WORK INSTRUCTIONS: Could the records be returned exactly, with the pictures left out?

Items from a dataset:
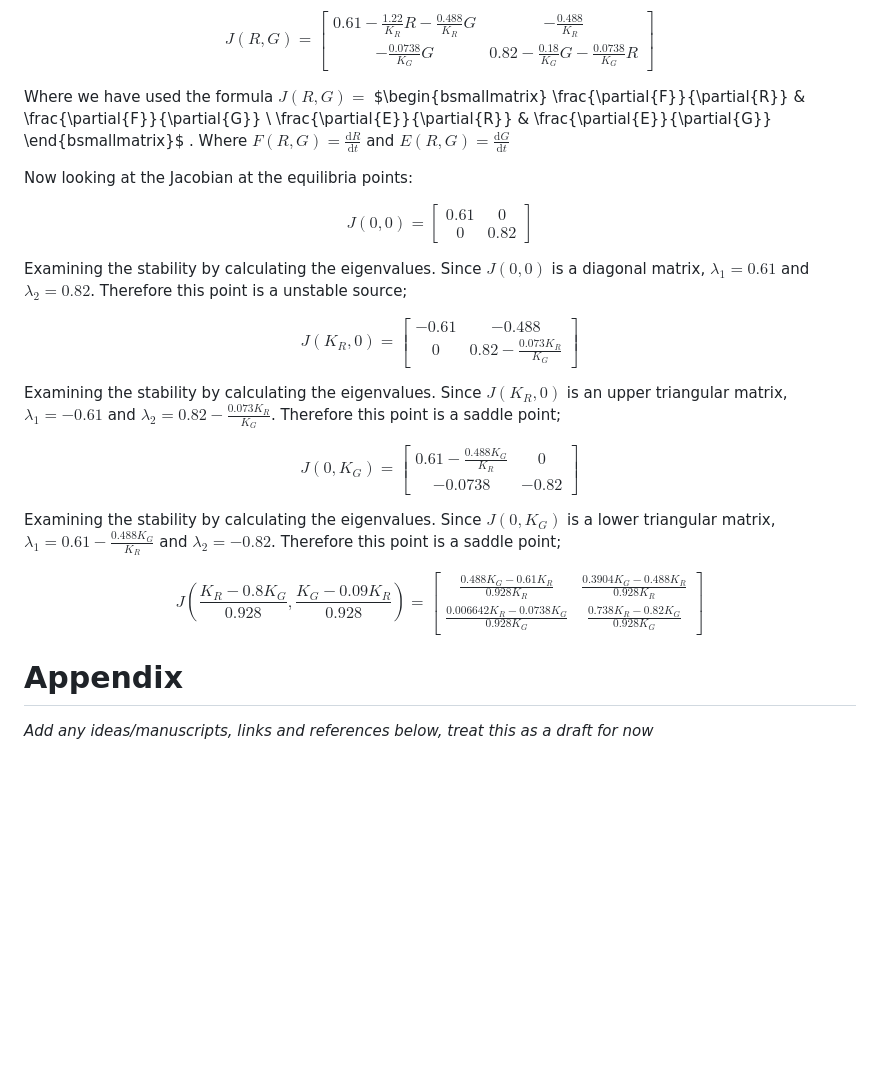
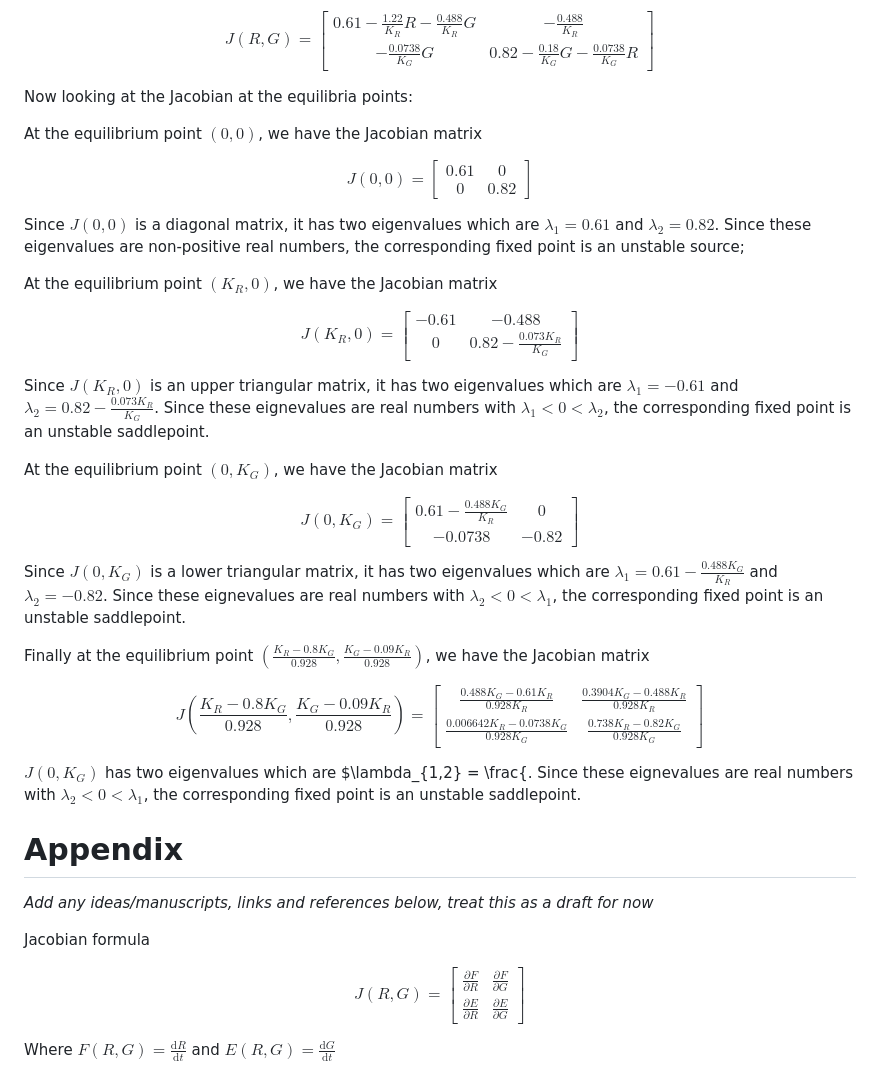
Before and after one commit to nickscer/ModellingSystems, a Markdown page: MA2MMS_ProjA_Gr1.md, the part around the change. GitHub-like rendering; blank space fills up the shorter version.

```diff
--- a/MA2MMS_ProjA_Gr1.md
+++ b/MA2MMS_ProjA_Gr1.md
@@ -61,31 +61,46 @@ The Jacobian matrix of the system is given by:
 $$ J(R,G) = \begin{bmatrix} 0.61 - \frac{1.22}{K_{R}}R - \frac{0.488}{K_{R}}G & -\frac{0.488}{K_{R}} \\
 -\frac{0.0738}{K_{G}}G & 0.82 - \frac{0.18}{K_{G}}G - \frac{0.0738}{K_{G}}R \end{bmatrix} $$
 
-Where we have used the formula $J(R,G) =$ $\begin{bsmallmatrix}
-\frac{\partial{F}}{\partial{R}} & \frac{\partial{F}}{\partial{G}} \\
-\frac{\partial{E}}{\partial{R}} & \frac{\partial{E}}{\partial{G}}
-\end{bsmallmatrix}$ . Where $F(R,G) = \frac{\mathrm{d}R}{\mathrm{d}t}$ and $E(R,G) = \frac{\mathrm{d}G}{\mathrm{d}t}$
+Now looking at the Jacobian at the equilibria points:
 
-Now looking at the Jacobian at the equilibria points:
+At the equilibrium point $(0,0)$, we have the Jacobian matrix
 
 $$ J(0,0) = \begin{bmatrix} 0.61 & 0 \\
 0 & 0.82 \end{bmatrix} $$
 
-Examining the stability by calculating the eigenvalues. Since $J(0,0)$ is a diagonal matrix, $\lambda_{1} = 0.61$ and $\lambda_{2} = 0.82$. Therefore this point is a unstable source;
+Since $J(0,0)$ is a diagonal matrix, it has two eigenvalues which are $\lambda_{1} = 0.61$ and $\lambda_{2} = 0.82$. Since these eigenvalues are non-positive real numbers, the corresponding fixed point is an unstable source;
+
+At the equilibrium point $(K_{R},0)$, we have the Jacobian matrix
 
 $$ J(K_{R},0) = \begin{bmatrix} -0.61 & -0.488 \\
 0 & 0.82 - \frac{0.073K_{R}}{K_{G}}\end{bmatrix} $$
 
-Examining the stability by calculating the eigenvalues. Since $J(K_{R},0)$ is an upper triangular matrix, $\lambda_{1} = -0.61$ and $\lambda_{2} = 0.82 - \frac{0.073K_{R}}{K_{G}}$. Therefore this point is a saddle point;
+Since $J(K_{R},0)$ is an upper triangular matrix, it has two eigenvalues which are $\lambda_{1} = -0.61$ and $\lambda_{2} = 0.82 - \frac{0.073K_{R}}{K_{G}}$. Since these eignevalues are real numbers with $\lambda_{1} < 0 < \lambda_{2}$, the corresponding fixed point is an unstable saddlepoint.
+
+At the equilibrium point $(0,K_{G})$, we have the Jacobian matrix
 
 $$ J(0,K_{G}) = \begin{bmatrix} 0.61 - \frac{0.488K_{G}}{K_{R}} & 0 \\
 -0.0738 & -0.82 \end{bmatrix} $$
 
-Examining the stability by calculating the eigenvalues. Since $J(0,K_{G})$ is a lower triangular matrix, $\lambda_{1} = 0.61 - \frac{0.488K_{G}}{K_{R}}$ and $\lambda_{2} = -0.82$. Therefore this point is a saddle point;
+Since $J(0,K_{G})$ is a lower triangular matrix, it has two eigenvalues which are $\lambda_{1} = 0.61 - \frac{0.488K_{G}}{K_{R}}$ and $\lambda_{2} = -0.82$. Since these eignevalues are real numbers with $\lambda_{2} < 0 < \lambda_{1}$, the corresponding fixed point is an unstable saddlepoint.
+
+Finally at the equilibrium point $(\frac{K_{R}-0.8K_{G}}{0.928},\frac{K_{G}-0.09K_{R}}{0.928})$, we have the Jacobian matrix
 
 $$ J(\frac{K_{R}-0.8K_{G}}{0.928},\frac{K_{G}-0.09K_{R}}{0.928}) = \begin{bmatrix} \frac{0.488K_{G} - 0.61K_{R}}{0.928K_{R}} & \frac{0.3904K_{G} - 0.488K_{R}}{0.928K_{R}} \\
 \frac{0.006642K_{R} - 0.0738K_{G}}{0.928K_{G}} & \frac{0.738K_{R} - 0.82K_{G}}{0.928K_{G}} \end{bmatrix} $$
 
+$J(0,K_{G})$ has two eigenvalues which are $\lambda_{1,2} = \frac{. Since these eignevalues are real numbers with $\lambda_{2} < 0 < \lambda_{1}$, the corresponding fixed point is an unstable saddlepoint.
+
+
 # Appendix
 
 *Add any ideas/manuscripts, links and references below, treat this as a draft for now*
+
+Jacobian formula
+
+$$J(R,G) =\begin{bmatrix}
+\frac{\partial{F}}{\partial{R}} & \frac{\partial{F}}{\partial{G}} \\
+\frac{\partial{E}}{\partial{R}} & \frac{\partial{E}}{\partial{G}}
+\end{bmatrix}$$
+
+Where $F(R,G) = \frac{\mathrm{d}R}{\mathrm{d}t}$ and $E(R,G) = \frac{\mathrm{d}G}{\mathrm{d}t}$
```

SOLUTION TO THIS PROBLEM:
Before and after one commit to nickscer/ModellingSystems, a Markdown page: MA2MMS_ProjA_Gr1.md, the part around the change. GitHub-like rendering; blank space fills up the shorter version.

```diff
--- a/MA2MMS_ProjA_Gr1.md
+++ b/MA2MMS_ProjA_Gr1.md
@@ -61,31 +61,46 @@ The Jacobian matrix of the system is given by:
 $$ J(R,G) = \begin{bmatrix} 0.61 - \frac{1.22}{K_{R}}R - \frac{0.488}{K_{R}}G & -\frac{0.488}{K_{R}} \\
 -\frac{0.0738}{K_{G}}G & 0.82 - \frac{0.18}{K_{G}}G - \frac{0.0738}{K_{G}}R \end{bmatrix} $$
 
-Where we have used the formula $J(R,G) =$ $\begin{bsmallmatrix}
-\frac{\partial{F}}{\partial{R}} & \frac{\partial{F}}{\partial{G}} \\
-\frac{\partial{E}}{\partial{R}} & \frac{\partial{E}}{\partial{G}}
-\end{bsmallmatrix}$ . Where $F(R,G) = \frac{\mathrm{d}R}{\mathrm{d}t}$ and $E(R,G) = \frac{\mathrm{d}G}{\mathrm{d}t}$
+Now looking at the Jacobian at the equilibria points:
 
-Now looking at the Jacobian at the equilibria points:
+At the equilibrium point $(0,0)$, we have the Jacobian matrix
 
 $$ J(0,0) = \begin{bmatrix} 0.61 & 0 \\
 0 & 0.82 \end{bmatrix} $$
 
-Examining the stability by calculating the eigenvalues. Since $J(0,0)$ is a diagonal matrix, $\lambda_{1} = 0.61$ and $\lambda_{2} = 0.82$. Therefore this point is a unstable source;
+Since $J(0,0)$ is a diagonal matrix, it has two eigenvalues which are $\lambda_{1} = 0.61$ and $\lambda_{2} = 0.82$. Since these eigenvalues are non-positive real numbers, the corresponding fixed point is an unstable source;
+
+At the equilibrium point $(K_{R},0)$, we have the Jacobian matrix
 
 $$ J(K_{R},0) = \begin{bmatrix} -0.61 & -0.488 \\
 0 & 0.82 - \frac{0.073K_{R}}{K_{G}}\end{bmatrix} $$
 
-Examining the stability by calculating the eigenvalues. Since $J(K_{R},0)$ is an upper triangular matrix, $\lambda_{1} = -0.61$ and $\lambda_{2} = 0.82 - \frac{0.073K_{R}}{K_{G}}$. Therefore this point is a saddle point;
+Since $J(K_{R},0)$ is an upper triangular matrix, it has two eigenvalues which are $\lambda_{1} = -0.61$ and $\lambda_{2} = 0.82 - \frac{0.073K_{R}}{K_{G}}$. Since these eignevalues are real numbers with $\lambda_{1} < 0 < \lambda_{2}$, the corresponding fixed point is an unstable saddlepoint.
+
+At the equilibrium point $(0,K_{G})$, we have the Jacobian matrix
 
 $$ J(0,K_{G}) = \begin{bmatrix} 0.61 - \frac{0.488K_{G}}{K_{R}} & 0 \\
 -0.0738 & -0.82 \end{bmatrix} $$
 
-Examining the stability by calculating the eigenvalues. Since $J(0,K_{G})$ is a lower triangular matrix, $\lambda_{1} = 0.61 - \frac{0.488K_{G}}{K_{R}}$ and $\lambda_{2} = -0.82$. Therefore this point is a saddle point;
+Since $J(0,K_{G})$ is a lower triangular matrix, it has two eigenvalues which are $\lambda_{1} = 0.61 - \frac{0.488K_{G}}{K_{R}}$ and $\lambda_{2} = -0.82$. Since these eignevalues are real numbers with $\lambda_{2} < 0 < \lambda_{1}$, the corresponding fixed point is an unstable saddlepoint.
+
+Finally at the equilibrium point $(\frac{K_{R}-0.8K_{G}}{0.928},\frac{K_{G}-0.09K_{R}}{0.928})$, we have the Jacobian matrix
 
 $$ J(\frac{K_{R}-0.8K_{G}}{0.928},\frac{K_{G}-0.09K_{R}}{0.928}) = \begin{bmatrix} \frac{0.488K_{G} - 0.61K_{R}}{0.928K_{R}} & \frac{0.3904K_{G} - 0.488K_{R}}{0.928K_{R}} \\
 \frac{0.006642K_{R} - 0.0738K_{G}}{0.928K_{G}} & \frac{0.738K_{R} - 0.82K_{G}}{0.928K_{G}} \end{bmatrix} $$
 
+$J(0,K_{G})$ has two eigenvalues which are $\lambda_{1,2} = \frac{. Since these eignevalues are real numbers with $\lambda_{2} < 0 < \lambda_{1}$, the corresponding fixed point is an unstable saddlepoint.
+
+
 # Appendix
 
 *Add any ideas/manuscripts, links and references below, treat this as a draft for now*
+
+Jacobian formula
+
+$$J(R,G) =\begin{bmatrix}
+\frac{\partial{F}}{\partial{R}} & \frac{\partial{F}}{\partial{G}} \\
+\frac{\partial{E}}{\partial{R}} & \frac{\partial{E}}{\partial{G}}
+\end{bmatrix}$$
+
+Where $F(R,G) = \frac{\mathrm{d}R}{\mathrm{d}t}$ and $E(R,G) = \frac{\mathrm{d}G}{\mathrm{d}t}$
```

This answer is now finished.